Walt's older brother Roy took on the Florida Project in honour of Walt. He persevered through his brother’s death to do what Walt would have wanted. He wanted to carry out what Walt started. The Florida project was something that Walt was very adamant about doing. Three months later after Disney World was complete, Roy Disney passed away.
As the project came to a close they lacked the leadership and energy that Walt had created. They simply lacked the motivation and needed something to bring that spark back. This took the form of Epcot. Walt’s dream world of Epcot was going to be the next Disney project. Epcot became very different from Walt’s original vision and concept art.
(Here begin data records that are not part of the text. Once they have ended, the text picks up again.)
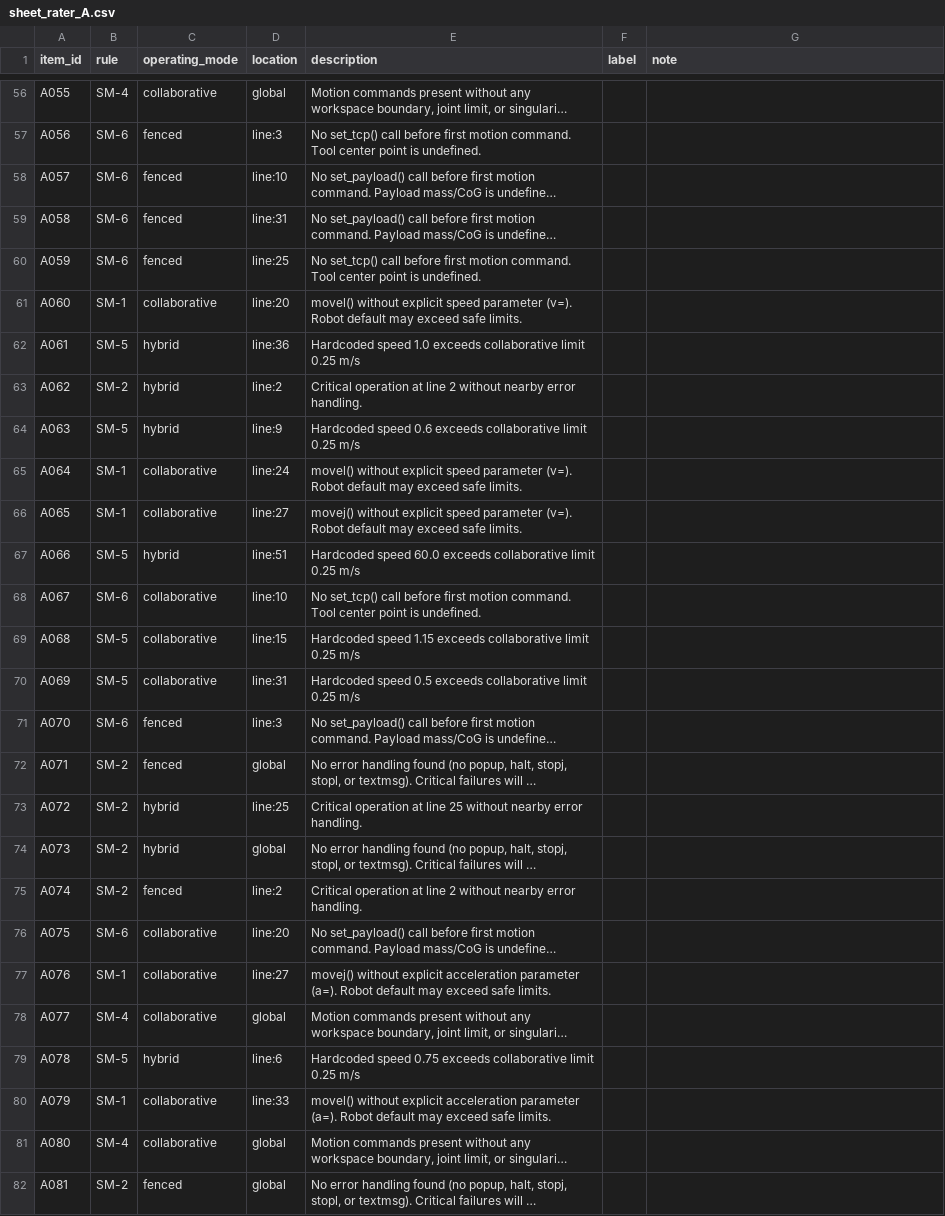
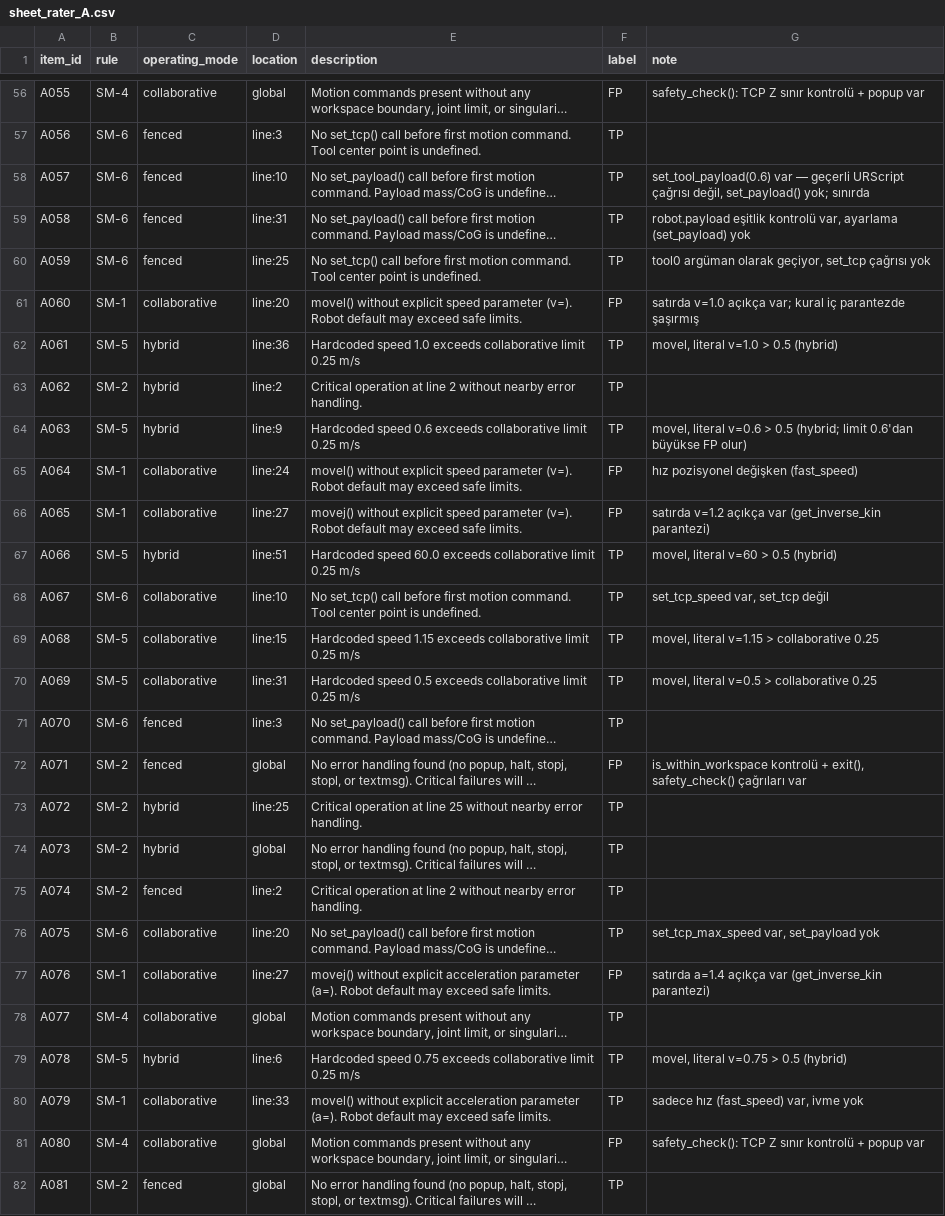
Before and after one commit to dryuemco/industrial_robot_security, a CSV file: docs/review/audit_v2/sheet_rater_A.csv, drawn as a sheet; only a part is shown, gaps mark what is left out; long unchanged cells end in …; the diff covers the shown part only; the diff names each change by its address in the sheet, - before the commit and + after, or states it on an @@ line.

```diff
--- a/docs/review/audit_v2/sheet_rater_A.csv
+++ b/docs/review/audit_v2/sheet_rater_A.csv
-F56 (label): (empty)
+F56 (label): FP
-G56 (note): (empty)
+G56 (note): safety_check(): TCP Z sınır kontrolü + popup var
-F57:F60 (label): (empty)
+F57:F60 (label): TP
-G58 (note): (empty)
+G58 (note): set_tool_payload(0.6) var — geçerli URScript çağrısı değil, set_payload() yok; sınırda
-G59 (note): (empty)
+G59 (note): robot.payload eşitlik kontrolü var, ayarlama (set_payload) yok
-G60 (note): (empty)
+G60 (note): tool0 argüman olarak geçiyor, set_tcp çağrısı yok
-F61 (label): (empty)
+F61 (label): FP
-G61 (note): (empty)
+G61 (note): satırda v=1.0 açıkça var; kural iç parantezde şaşırmış
-F62:F64 (label): (empty)
+F62:F64 (label): TP
-G62 (note): (empty)
+G62 (note): movel, literal v=1.0 > 0.5 (hybrid)
-G64 (note): (empty)
+G64 (note): movel, literal v=0.6 > 0.5 (hybrid; limit 0.6'dan büyükse FP olur)
-F65:F66 (label): (empty)
+F65:F66 (label): FP
-G65 (note): (empty)
+G65 (note): hız pozisyonel değişken (fast_speed)
-G66 (note): (empty)
+G66 (note): satırda v=1.2 açıkça var (get_inverse_kin parantezi)
-F67:F71 (label): (empty)
+F67:F71 (label): TP
-G67 (note): (empty)
+G67 (note): movel, literal v=60 > 0.5 (hybrid)
-G68 (note): (empty)
+G68 (note): set_tcp_speed var, set_tcp değil
-G69 (note): (empty)
+G69 (note): movel, literal v=1.15 > collaborative 0.25
-G70 (note): (empty)
+G70 (note): movel, literal v=0.5 > collaborative 0.25
-F72 (label): (empty)
+F72 (label): FP
-G72 (note): (empty)
+G72 (note): is_within_workspace kontrolü + exit(), safety_check() çağrıları var
-F73:F76 (label): (empty)
+F73:F76 (label): TP
-G76 (note): (empty)
+G76 (note): set_tcp_max_speed var, set_payload yok
-F77 (label): (empty)
+F77 (label): FP
-G77 (note): (empty)
+G77 (note): satırda a=1.4 açıkça var (get_inverse_kin parantezi)
-F78:F80 (label): (empty)
+F78:F80 (label): TP
-G79 (note): (empty)
+G79 (note): movel, literal v=0.75 > 0.5 (hybrid)
-G80 (note): (empty)
+G80 (note): sadece hız (fast_speed) var, ivme yok
-F81 (label): (empty)
+F81 (label): FP
-G81 (note): (empty)
+G81 (note): safety_check(): TCP Z sınır kontrolü + popup var
-F82 (label): (empty)
+F82 (label): TP
```
Also changed, not shown: 112 edited cells elsewhere in this file, paper/tables/precision_audit_v2.csv, paper/tables/sensitivity_e1_baseline.csv, 13 other files.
Instead includes a world showcase mixed with education and innovation. Epcot was viewed more as Disney World for adults. This project helped return the creative juices to the imagineering team.
In this park it was interesting to me how they utilized new technology of the time. They explored new ways to use existing technology to create new experiences. An example of this was their use of touch screen technology for interactive activities. A technology that the general public at the time didn’t have everyday access to like we do today.
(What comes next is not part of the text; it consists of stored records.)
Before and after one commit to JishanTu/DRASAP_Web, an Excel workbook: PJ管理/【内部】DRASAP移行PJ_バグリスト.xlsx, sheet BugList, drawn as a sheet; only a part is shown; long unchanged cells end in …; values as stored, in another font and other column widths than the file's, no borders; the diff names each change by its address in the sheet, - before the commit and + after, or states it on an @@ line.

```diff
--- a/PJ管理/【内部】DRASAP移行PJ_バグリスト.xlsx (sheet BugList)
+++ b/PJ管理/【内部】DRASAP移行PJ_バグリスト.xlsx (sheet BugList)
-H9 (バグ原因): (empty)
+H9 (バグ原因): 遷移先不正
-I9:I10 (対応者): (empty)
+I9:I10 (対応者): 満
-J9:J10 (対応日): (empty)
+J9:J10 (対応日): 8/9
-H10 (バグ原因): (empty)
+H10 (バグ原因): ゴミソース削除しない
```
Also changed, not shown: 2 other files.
Once Epcot was in its home stretch, Japan wanted Disney to come to Tokyo to build a theme park overseas. Disney originally declined and had no interest in building the park. They called every week, so more jokingly to get them to quit trying, Disney offered outrageous demands including that Disney doesn’t pay a dime for it. Only for them to agree. Tokyo Disney was constructed under the Oriental Land Company (OLC). For OLC it was a financial risk and for Disney it was a brand risk. They needed to ensure that their values and characteristics were maintained in this new park in another country. Disney brought soon to be Tokyo Disney cast members and employees over to Disney Land for over a year to study the standard. Tokyo Disney Land was built as basically a carbon copy of the California park.
Post Epcot and Tokyo Disney, all projects stopped. There was no vision for future development. This led to a lot of layoffs in imagineering over the next few years. It created a very stressful community and imagineering feared its life at Disney was coming to an end. Especially with the threat of ‘hostile takeover’ by one Saul P. Steinberg. Life at the Disney company would be determined by the next CEO.